I need to create a dll with c# that is com visible so that I can use it in a web page  using the <object> tag.  This dll will also have to raise events in vbscript, so that the web page can get the event (the web page is old asp).  

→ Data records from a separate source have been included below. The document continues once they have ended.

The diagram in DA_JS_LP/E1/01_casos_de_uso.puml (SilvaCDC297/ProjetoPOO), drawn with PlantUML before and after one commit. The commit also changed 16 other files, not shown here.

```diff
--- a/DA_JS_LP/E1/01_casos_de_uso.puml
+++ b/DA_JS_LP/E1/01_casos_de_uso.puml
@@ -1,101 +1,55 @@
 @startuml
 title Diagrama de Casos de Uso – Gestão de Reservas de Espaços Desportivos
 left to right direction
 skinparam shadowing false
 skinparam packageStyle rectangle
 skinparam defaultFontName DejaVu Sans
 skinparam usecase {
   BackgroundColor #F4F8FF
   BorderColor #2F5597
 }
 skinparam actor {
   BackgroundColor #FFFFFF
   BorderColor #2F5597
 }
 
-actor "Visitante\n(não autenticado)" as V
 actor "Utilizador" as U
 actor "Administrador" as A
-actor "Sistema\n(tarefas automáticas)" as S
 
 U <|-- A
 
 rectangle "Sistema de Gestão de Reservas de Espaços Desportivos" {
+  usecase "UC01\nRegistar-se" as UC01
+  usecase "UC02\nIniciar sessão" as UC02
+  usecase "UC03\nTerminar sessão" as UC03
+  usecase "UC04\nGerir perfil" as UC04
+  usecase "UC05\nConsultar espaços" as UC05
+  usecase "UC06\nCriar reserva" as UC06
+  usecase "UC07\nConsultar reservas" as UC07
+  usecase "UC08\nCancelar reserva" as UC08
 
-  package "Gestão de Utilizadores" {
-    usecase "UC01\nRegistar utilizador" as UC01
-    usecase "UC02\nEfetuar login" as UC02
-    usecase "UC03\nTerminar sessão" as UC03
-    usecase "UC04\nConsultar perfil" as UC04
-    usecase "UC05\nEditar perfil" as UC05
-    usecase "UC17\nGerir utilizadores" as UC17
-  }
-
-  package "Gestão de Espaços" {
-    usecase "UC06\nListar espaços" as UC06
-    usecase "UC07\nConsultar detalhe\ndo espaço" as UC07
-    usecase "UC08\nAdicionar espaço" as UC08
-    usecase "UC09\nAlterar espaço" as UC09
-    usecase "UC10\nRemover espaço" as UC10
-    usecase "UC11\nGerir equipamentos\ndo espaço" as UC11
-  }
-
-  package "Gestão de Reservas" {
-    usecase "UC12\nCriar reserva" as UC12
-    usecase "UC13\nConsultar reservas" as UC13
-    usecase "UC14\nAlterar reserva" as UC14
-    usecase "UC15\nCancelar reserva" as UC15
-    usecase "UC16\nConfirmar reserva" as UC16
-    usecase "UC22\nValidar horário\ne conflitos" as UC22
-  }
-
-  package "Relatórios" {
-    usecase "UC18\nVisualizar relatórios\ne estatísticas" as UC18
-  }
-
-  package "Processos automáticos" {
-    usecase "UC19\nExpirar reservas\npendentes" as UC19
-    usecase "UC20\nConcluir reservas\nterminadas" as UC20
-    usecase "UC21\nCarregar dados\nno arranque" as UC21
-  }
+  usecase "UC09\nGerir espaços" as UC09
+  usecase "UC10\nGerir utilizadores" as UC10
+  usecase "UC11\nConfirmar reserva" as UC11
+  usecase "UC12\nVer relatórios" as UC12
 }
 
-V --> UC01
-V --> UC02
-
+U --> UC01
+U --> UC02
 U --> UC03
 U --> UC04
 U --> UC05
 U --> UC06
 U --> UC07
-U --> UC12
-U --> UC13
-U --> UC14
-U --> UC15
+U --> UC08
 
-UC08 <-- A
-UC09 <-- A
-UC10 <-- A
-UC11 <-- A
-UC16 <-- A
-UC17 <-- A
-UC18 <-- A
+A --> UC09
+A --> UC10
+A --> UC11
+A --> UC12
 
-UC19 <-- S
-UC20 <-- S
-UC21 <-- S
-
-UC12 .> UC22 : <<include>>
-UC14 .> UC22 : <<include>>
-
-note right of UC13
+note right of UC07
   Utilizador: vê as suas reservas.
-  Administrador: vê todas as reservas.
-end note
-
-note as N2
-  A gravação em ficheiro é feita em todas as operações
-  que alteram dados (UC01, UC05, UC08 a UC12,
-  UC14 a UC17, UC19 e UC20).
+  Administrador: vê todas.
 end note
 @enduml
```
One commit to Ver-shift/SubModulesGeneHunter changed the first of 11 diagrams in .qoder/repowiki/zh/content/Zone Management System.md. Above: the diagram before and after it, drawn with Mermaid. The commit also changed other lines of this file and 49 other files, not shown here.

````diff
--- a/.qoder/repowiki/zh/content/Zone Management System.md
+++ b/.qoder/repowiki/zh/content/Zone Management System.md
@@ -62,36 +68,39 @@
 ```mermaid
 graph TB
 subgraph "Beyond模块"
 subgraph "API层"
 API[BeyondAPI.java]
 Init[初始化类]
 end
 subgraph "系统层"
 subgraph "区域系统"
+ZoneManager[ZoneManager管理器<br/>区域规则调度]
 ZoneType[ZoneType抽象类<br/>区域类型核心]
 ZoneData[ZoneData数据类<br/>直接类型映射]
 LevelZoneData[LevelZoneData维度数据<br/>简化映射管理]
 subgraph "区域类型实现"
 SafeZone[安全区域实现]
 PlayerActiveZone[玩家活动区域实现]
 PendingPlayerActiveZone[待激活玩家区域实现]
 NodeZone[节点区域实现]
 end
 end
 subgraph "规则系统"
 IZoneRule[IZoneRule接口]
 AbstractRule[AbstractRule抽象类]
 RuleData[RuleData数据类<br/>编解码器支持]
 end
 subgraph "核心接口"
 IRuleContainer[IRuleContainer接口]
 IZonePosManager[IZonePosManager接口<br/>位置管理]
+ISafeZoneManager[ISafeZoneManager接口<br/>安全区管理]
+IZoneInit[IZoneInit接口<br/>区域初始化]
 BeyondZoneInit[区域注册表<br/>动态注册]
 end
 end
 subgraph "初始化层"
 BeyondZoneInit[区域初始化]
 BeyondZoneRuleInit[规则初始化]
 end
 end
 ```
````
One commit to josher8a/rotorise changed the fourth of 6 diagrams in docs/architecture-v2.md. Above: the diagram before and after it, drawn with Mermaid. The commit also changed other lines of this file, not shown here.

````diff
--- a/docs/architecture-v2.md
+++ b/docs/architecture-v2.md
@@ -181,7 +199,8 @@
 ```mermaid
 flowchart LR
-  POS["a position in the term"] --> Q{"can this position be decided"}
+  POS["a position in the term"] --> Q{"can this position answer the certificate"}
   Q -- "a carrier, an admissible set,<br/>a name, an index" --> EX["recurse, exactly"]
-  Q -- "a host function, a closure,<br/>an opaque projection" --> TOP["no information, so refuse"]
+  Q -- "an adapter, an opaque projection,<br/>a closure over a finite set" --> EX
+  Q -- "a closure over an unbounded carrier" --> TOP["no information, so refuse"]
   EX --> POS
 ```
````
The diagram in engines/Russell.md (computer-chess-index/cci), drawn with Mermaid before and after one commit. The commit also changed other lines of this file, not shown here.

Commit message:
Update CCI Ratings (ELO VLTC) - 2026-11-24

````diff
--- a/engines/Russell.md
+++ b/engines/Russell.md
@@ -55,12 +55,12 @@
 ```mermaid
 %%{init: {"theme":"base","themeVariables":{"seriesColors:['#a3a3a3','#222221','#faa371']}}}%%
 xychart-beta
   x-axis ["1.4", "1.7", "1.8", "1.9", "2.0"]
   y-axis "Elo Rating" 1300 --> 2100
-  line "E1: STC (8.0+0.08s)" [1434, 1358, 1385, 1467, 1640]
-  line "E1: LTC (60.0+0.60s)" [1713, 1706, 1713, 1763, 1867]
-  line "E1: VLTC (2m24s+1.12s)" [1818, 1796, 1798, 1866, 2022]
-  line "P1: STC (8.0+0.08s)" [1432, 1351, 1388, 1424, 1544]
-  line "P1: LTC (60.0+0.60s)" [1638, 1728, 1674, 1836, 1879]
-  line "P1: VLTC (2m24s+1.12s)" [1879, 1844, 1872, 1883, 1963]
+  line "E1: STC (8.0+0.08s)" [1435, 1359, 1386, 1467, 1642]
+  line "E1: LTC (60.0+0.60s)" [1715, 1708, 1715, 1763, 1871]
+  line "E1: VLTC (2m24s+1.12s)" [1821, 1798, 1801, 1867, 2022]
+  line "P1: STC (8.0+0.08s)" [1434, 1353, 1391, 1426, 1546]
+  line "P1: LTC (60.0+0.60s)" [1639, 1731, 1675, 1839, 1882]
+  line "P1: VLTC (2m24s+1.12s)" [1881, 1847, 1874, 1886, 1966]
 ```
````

I can write the dll, but how do I get it to raise a vbscript event?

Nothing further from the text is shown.